▶ _Input material_:
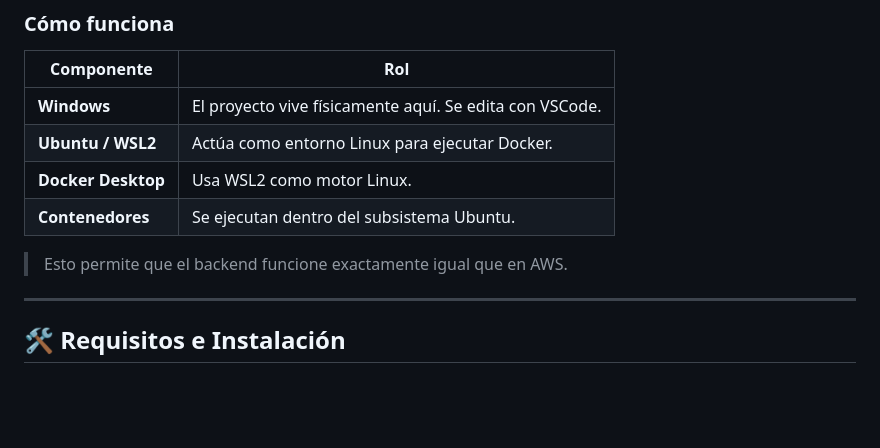
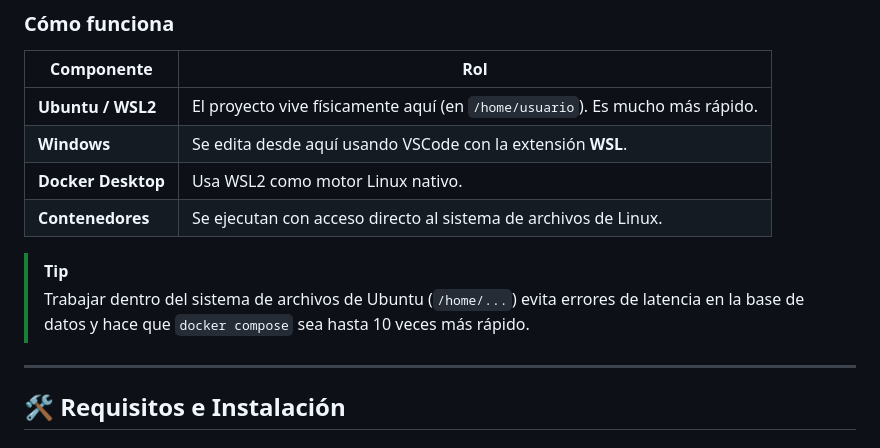
Before and after one commit to MasterErrorCLONE04/Arbimaps_rework, a Markdown page: README.md, the part around one of its changes. GitHub-like rendering; blank space fills up the shorter version.

```diff
--- a/README.md
+++ b/README.md
@@ -20,12 +20,14 @@ Configurar un entorno de desarrollo que:
 
 | Componente | Rol |
 |---|---|
-| **Windows** | El proyecto vive físicamente aquí. Se edita con VSCode. |
-| **Ubuntu / WSL2** | Actúa como entorno Linux para ejecutar Docker. |
-| **Docker Desktop** | Usa WSL2 como motor Linux. |
-| **Contenedores** | Se ejecutan dentro del subsistema Ubuntu. |
+| **Ubuntu / WSL2** | El proyecto vive físicamente aquí (en `/home/usuario`). Es mucho más rápido. |
+| **Windows** | Se edita desde aquí usando VSCode con la extensión **WSL**. |
+| **Docker Desktop** | Usa WSL2 como motor Linux nativo. |
+| **Contenedores** | Se ejecutan con acceso directo al sistema de archivos de Linux. |
 
-> Esto permite que el backend funcione exactamente igual que en AWS.
+> [!TIP]
+> Trabajar dentro del sistema de archivos de Ubuntu (`/home/...`) evita errores de latencia en la base de datos y hace que `docker compose` sea hasta 10 veces más rápido.
+
 
 ---
 
```
Also changed, not shown: other parts of README.md (+37 -21 lines).
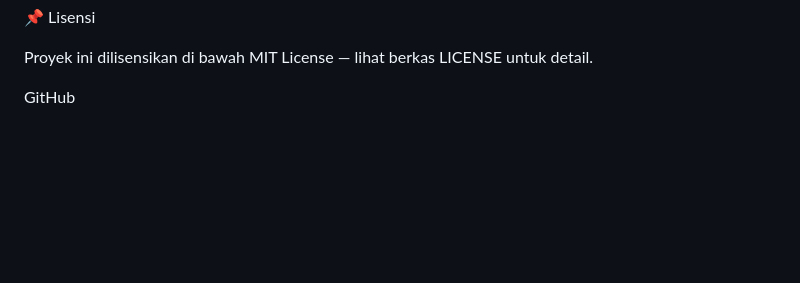
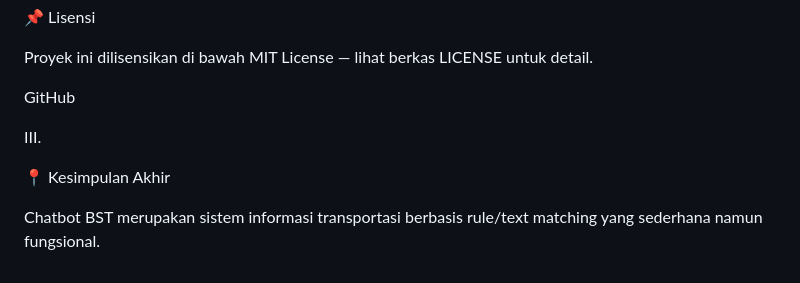
Before and after one commit to anggarainiput98-source/chatbot-bst, a Markdown page: README.md, the part around one of its changes. Drawn GitHub-style; blank space fills up the shorter version.

```diff
--- a/README.md
+++ b/README.md
@@ -135,3 +139,9 @@ GitHub
 Proyek ini dilisensikan di bawah MIT License — lihat berkas LICENSE untuk detail.
 
 GitHub
+
+III.
+
+📍 Kesimpulan Akhir
+
+Chatbot BST merupakan sistem informasi transportasi berbasis rule/text matching yang sederhana namun fungsional.
```
Also changed, not shown: other parts of README.md (+6 -2 lines).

▶ _Work instruction_: Print each record exactly as it stands, skipping the pictures.

▶ _Result of the task_:
Before and after one commit to MasterErrorCLONE04/Arbimaps_rework, a Markdown page: README.md, the part around one of its changes. GitHub-like rendering; blank space fills up the shorter version.

```diff
--- a/README.md
+++ b/README.md
@@ -20,12 +20,14 @@ Configurar un entorno de desarrollo que:
 
 | Componente | Rol |
 |---|---|
-| **Windows** | El proyecto vive físicamente aquí. Se edita con VSCode. |
-| **Ubuntu / WSL2** | Actúa como entorno Linux para ejecutar Docker. |
-| **Docker Desktop** | Usa WSL2 como motor Linux. |
-| **Contenedores** | Se ejecutan dentro del subsistema Ubuntu. |
+| **Ubuntu / WSL2** | El proyecto vive físicamente aquí (en `/home/usuario`). Es mucho más rápido. |
+| **Windows** | Se edita desde aquí usando VSCode con la extensión **WSL**. |
+| **Docker Desktop** | Usa WSL2 como motor Linux nativo. |
+| **Contenedores** | Se ejecutan con acceso directo al sistema de archivos de Linux. |
 
-> Esto permite que el backend funcione exactamente igual que en AWS.
+> [!TIP]
+> Trabajar dentro del sistema de archivos de Ubuntu (`/home/...`) evita errores de latencia en la base de datos y hace que `docker compose` sea hasta 10 veces más rápido.
+
 
 ---
 
```
Also changed, not shown: other parts of README.md (+37 -21 lines).
Before and after one commit to anggarainiput98-source/chatbot-bst, a Markdown page: README.md, the part around one of its changes. Drawn GitHub-style; blank space fills up the shorter version.

```diff
--- a/README.md
+++ b/README.md
@@ -135,3 +139,9 @@ GitHub
 Proyek ini dilisensikan di bawah MIT License — lihat berkas LICENSE untuk detail.
 
 GitHub
+
+III.
+
+📍 Kesimpulan Akhir
+
+Chatbot BST merupakan sistem informasi transportasi berbasis rule/text matching yang sederhana namun fungsional.
```
Also changed, not shown: other parts of README.md (+6 -2 lines).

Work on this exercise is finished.